University of Maryland 2016 Geology Colloquium Series
Friday, November 18th 2016 at 3:00 pm
in PLS 1140
Planetary Exploration and the role of in situ mass spectrometry
Top-priority science questions drive the course of NASA (and ESA) mission selection, and are defined openly by groups of scientists, engineers and planetary advocates. As the ambitions of the community evolve, so do the technologies required to address them. For decades, mass spectrometers have served as low-risk, cost-efficient means to explore the inner and outer reaches of the solar system. Legacy analyzers have characterized a range of planetary environments, including the lunar exosphere, the surface of Mars, and the atmospheres of Venus, Mars and outer planets. However, the collection of complicated mass spectra and detection of organic compounds on Mars and Titan, coupled with ground-based measurements of organics observed in meteorites and cometary materials, has underlined the importance of molecular disambiguation in next generation instruments.
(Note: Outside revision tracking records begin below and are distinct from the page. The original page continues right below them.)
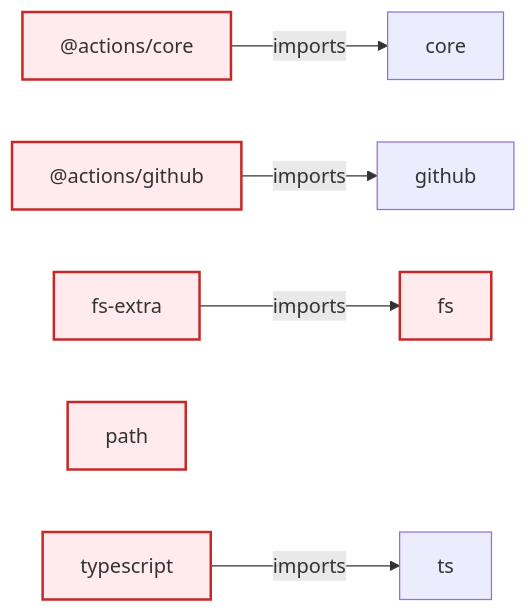
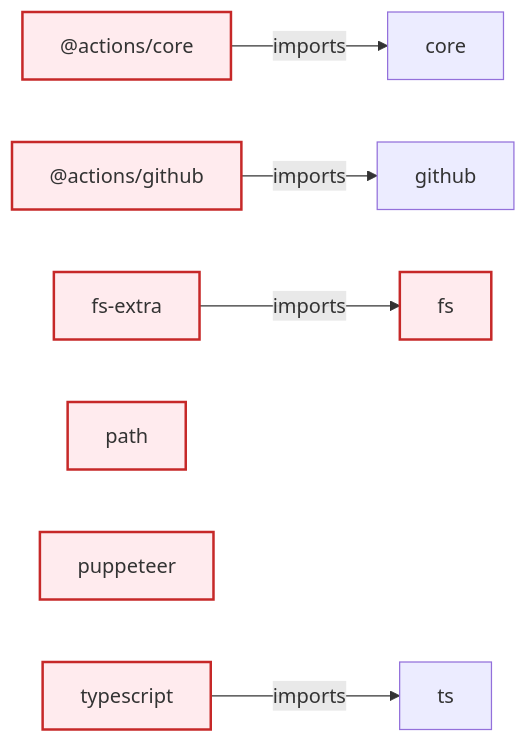
Before and after one commit to samjhill/diagrammer: the diagram in docs/architecture/dependencies_interactive.html.md, drawn with Mermaid. The commit also changed other lines of this file and 73 other files, not shown here.

Commit message:
docs: Update architecture diagrams [skip ci]

````diff
--- a/docs/architecture/dependencies_interactive.html.md
+++ b/docs/architecture/dependencies_interactive.html.md
@@ -5,25 +5,27 @@
 ```mermaid
 graph LR
   classDef internal fill:#e8f5e8,stroke:#2e7d32,stroke-width:2px
   classDef external fill:#ffebee,stroke:#c62828,stroke-width:2px
   classDef npm fill:#fff3e0,stroke:#f57c00,stroke-width:2px
   classDef local fill:#e3f2fd,stroke:#1976d2,stroke-width:2px
 
   _actions_core["@actions/core"]
   _actions_core:::external
   _actions_github["@actions/github"]
   _actions_github:::external
   fs_extra["fs-extra"]
   fs_extra:::external
   path["path"]
   path:::external
   fs["fs"]
   fs:::external
+  puppeteer["puppeteer"]
+  puppeteer:::external
   typescript["typescript"]
   typescript:::external
   _actions_core -->|imports| core
   _actions_github -->|imports| github
   fs_extra -->|imports| fs
   typescript -->|imports| ts
 
 ```
````
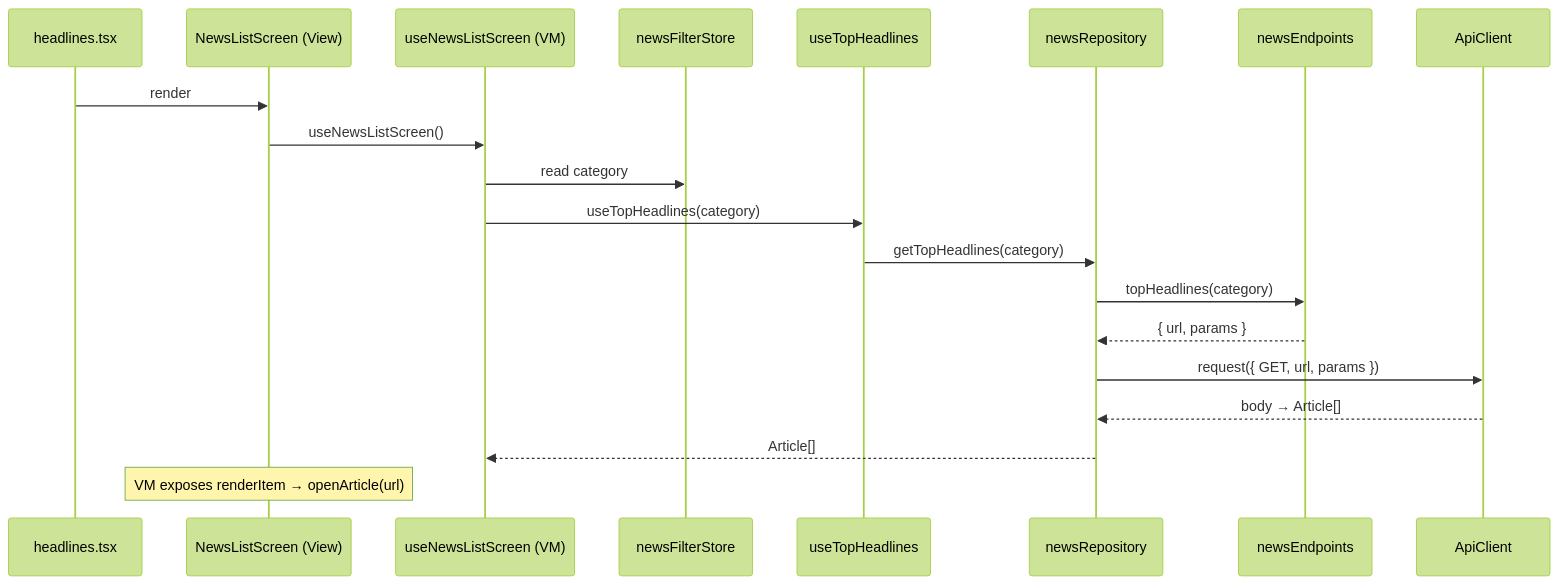
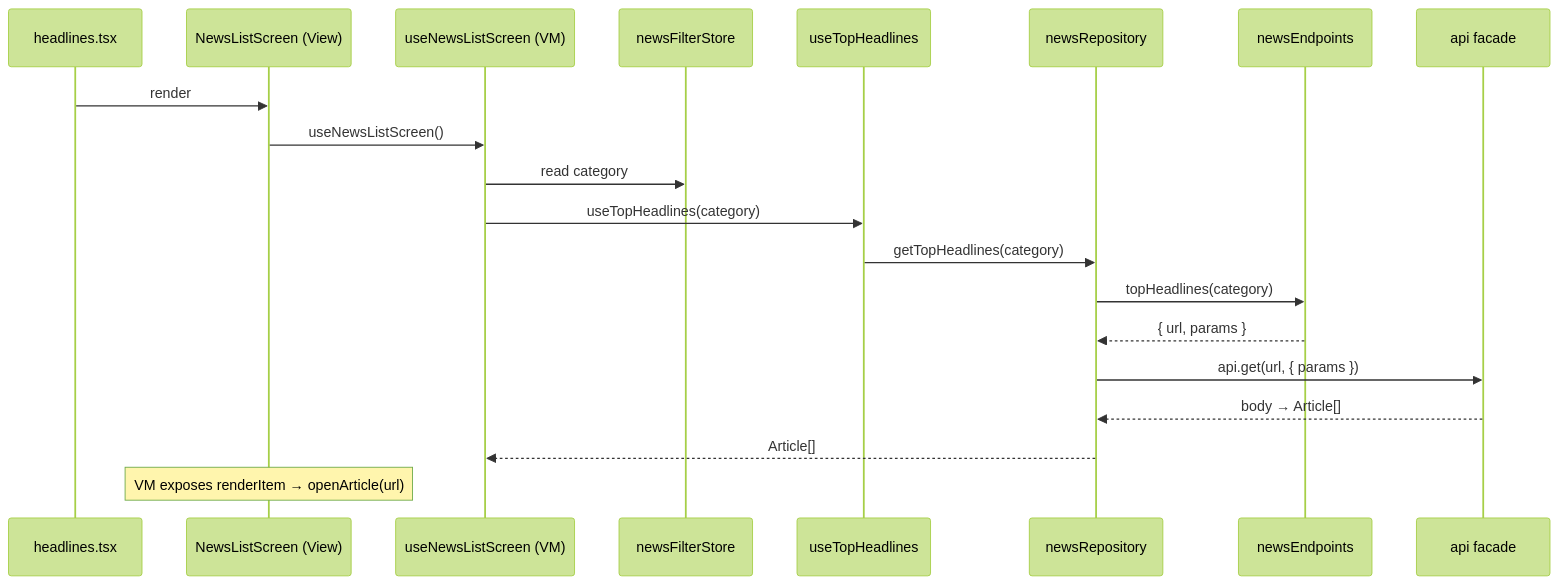
One commit to dev-mahmoud-elshenawy/opticore-news-demo changed the fourth of 12 diagrams in ORIENTATION.md. Above: the diagram before and after it, drawn with Mermaid (forest theme). The commit also changed other lines of this file and 1 other file, not shown here.

First line of the commit message:
docs: update architecture guide for facades + settings feature

````diff
--- a/ORIENTATION.md
+++ b/ORIENTATION.md
@@ -69,22 +70,22 @@
 ```mermaid
 sequenceDiagram
     participant Rt as headlines.tsx
     participant Sc as NewsListScreen (View)
     participant VM as useNewsListScreen (VM)
     participant Z as newsFilterStore
     participant H as useTopHeadlines
     participant Repo as newsRepository
     participant E as newsEndpoints
-    participant AC as ApiClient
+    participant AC as api facade
     Rt->>Sc: render
     Sc->>VM: useNewsListScreen()
     VM->>Z: read category
     VM->>H: useTopHeadlines(category)
     H->>Repo: getTopHeadlines(category)
     Repo->>E: topHeadlines(category)
     E-->>Repo: { url, params }
-    Repo->>AC: request({ GET, url, params })
+    Repo->>AC: api.get(url, { params })
     AC-->>Repo: body → Article[]
     Repo-->>VM: Article[]
     Note over Sc: VM exposes renderItem → openArticle(url)
 ```
````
In response to these demands, next generation mass spectrometers promise: compatibility with ! chemical separation techniques, such as two-step ionization methods and liquid or gas chromatography; isolation/enrichment of targeted ion signals and intentional fragmentation of precursor (or “parent”) molecules; and, intrinsically higher mass resolving powers to distinguish compounds with nearly identical mass-to-charge ratios.
Here, a review is provided on the process by which missions concepts are formulated, and the evolution of mass spectrometry as a versatile analytical tool for probing the chemical compositions of high-priority planetary environments.